The only thing one can say with any certainty about Indiana’s “religious freedom” bill is that Mike Pence didn’t have a clue.
But before turning to this latest major miscalculation from the Governor’s Office, let’s talk about the bill at the heart of this fiasco.
The wildly different readings of the legislation reminded me of one of my favorite stories. A rabbi was asked to mediate a quarrel between two men. He listened to one intently, then said, “Yes, you are right.” Next, he listened to the other man’s position, and said “Yes, you are right.”
A bystander protested. “Rabbi, they can’t both be right!” To which the rabbi replied, “You also are correct.”
Legally, this bill is neither the sword opponents fear nor the shield supporters desire. Essentially, it simply requires government to show a “compelling reason” for applying civil rights laws to those who object to those laws on religious grounds.
Of course, its effect in Indiana will be different—and for gays, potentially more damaging—than in states where similar measures are modified by civil rights laws protecting LGBT citizens.
But what defenders fail to admit is that making law was never the point: This bill was intended to send a message to the gay community that despite winning marriage rights, some “good Christians” still don’t want them here. Its passage was a leftover “culture war” eruption, a last tantrum by those who recognize that they’ve lost the battle to keep LGBT folks marginalized and closeted.
Politically, it was an enormous, expensive and telling miscalculation.

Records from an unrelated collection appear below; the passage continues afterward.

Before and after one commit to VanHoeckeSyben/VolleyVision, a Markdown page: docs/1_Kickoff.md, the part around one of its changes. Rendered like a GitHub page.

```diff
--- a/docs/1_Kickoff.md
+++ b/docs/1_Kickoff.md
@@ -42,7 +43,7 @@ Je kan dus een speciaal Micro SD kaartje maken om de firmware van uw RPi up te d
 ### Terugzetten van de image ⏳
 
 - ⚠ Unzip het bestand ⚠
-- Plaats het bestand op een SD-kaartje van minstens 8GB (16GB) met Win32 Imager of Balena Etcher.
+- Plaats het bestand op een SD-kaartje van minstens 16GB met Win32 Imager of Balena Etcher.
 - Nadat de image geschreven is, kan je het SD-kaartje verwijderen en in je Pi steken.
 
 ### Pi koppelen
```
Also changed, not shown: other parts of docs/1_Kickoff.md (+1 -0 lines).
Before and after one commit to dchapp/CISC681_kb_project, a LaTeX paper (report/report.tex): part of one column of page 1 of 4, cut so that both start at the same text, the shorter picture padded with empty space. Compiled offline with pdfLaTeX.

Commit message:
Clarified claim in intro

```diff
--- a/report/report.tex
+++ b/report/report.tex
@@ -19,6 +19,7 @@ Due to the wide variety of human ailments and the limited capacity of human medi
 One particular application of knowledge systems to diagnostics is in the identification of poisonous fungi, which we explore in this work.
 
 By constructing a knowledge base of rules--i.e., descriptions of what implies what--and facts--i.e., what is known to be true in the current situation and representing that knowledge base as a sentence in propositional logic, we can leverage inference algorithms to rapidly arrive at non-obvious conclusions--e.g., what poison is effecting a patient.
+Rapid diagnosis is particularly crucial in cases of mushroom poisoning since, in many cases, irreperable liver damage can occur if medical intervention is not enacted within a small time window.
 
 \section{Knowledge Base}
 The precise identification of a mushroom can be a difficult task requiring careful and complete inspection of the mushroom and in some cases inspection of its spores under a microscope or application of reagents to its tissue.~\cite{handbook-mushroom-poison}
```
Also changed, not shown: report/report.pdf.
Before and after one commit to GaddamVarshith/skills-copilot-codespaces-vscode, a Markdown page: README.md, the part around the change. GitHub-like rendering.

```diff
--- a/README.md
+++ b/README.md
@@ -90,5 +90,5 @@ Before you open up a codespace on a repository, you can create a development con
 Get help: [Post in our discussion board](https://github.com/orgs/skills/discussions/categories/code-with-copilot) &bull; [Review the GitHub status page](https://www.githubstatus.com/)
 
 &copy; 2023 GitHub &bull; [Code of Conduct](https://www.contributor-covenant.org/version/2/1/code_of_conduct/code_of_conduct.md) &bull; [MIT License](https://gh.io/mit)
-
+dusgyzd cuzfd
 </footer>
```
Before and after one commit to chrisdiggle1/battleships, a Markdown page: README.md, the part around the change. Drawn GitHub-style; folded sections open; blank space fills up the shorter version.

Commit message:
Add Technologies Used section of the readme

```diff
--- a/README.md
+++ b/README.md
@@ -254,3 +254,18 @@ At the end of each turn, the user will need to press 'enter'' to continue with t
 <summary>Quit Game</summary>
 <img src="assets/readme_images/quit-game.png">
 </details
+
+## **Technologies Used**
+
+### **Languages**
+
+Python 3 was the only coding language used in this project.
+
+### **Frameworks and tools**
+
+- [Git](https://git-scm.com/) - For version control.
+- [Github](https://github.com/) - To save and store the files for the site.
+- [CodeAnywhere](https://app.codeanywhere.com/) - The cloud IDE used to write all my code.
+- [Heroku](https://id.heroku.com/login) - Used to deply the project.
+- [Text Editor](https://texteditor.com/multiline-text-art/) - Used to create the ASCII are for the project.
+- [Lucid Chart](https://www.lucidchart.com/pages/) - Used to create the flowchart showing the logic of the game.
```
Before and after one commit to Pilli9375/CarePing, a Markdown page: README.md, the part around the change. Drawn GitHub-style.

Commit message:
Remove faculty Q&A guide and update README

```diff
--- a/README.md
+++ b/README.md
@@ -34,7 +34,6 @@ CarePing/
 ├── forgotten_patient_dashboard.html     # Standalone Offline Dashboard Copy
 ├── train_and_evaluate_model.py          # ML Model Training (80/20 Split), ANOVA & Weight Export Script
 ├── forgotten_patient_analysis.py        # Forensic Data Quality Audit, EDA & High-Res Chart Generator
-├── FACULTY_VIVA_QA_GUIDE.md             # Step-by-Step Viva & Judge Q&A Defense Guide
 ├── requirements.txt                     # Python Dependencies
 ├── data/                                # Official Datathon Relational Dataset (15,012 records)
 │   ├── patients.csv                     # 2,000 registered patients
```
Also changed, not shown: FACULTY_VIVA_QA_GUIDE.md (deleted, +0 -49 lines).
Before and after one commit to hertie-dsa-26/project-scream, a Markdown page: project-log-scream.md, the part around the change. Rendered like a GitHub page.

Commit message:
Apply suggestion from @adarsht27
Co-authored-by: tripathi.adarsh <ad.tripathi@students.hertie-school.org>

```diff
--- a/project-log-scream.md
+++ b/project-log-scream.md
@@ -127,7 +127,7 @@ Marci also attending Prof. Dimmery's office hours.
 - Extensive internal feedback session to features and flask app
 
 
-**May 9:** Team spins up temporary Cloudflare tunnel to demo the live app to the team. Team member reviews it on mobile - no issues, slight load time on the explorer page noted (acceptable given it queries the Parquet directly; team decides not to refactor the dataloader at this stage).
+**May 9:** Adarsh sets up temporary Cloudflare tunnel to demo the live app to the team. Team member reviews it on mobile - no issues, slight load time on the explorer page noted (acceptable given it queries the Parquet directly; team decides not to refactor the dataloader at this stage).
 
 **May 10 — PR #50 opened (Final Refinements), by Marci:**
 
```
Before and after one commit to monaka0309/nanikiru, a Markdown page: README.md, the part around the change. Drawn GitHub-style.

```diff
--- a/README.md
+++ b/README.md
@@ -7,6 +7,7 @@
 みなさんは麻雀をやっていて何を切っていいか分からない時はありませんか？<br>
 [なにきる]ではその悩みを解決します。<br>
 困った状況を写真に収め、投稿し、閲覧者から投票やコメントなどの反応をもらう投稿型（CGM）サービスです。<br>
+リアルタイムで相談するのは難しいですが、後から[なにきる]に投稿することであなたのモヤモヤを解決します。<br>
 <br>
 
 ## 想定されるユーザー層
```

Despite the governor’s disingenuous “this won’t discriminate” protestations, it’s worth noting that an amendment to explicitly state that the bill wasn’t intended to allow discrimination was rejected, and that support for the measure (and rhetoric to the effect that it would protect good Christians from the “gay agenda”) came almost entirely from virulently anti-gay organizations.
Senate Bill 101 was intended as a political message, and the punishing blowback indicates that that is how it has been received.
Unfortunately for Pence, it also represents an enormous political blunder. If he is angling for a spot on the national ticket, he can kiss any vice presidential ambition goodbye: He has managed to make himself more polarizing than Sarah Palin.
In fact, this is the third major political blunder by the governor. The first was his determination to neuter Glenda Ritz and to administratively reverse the results of the election for superintendent of public instruction. The Pence administration has instead made Ritz a martyr to those who voted for her, and has outraged teachers throughout the state, a good many of them Republicans, and almost all of whom vote.
The second was his widely derided and quickly abandoned “Pravda on the Plains” news agency.
The governor doesn’t seem to listen very well to the parts of the Hoosier constituency that extend beyond the conservative Christian base represented by Micah Clark and Eric Miller. He clearly didn’t heed the warnings—or respect the objections—of the pro-business wing of the Republican Party, a wing that is considerably larger than the party’s dwindling percentage of theocrats. It is clear that he was entirely blind-sided by the overwhelmingly negative reaction to this particular decision to pander to his base.
It’s impossible to know at this point how big a hit the state will take economically. The one thing we do know is that voters all across the country have seen the real Mike Pence.•
Kennedy is a professor of law and public policy at the School of Public and Environmental Affairs at IUPUI. She blogs regularly at www.sheilakennedy.net. She can be reached at email@example.com. Send comments on this column to firstname.lastname@example.org.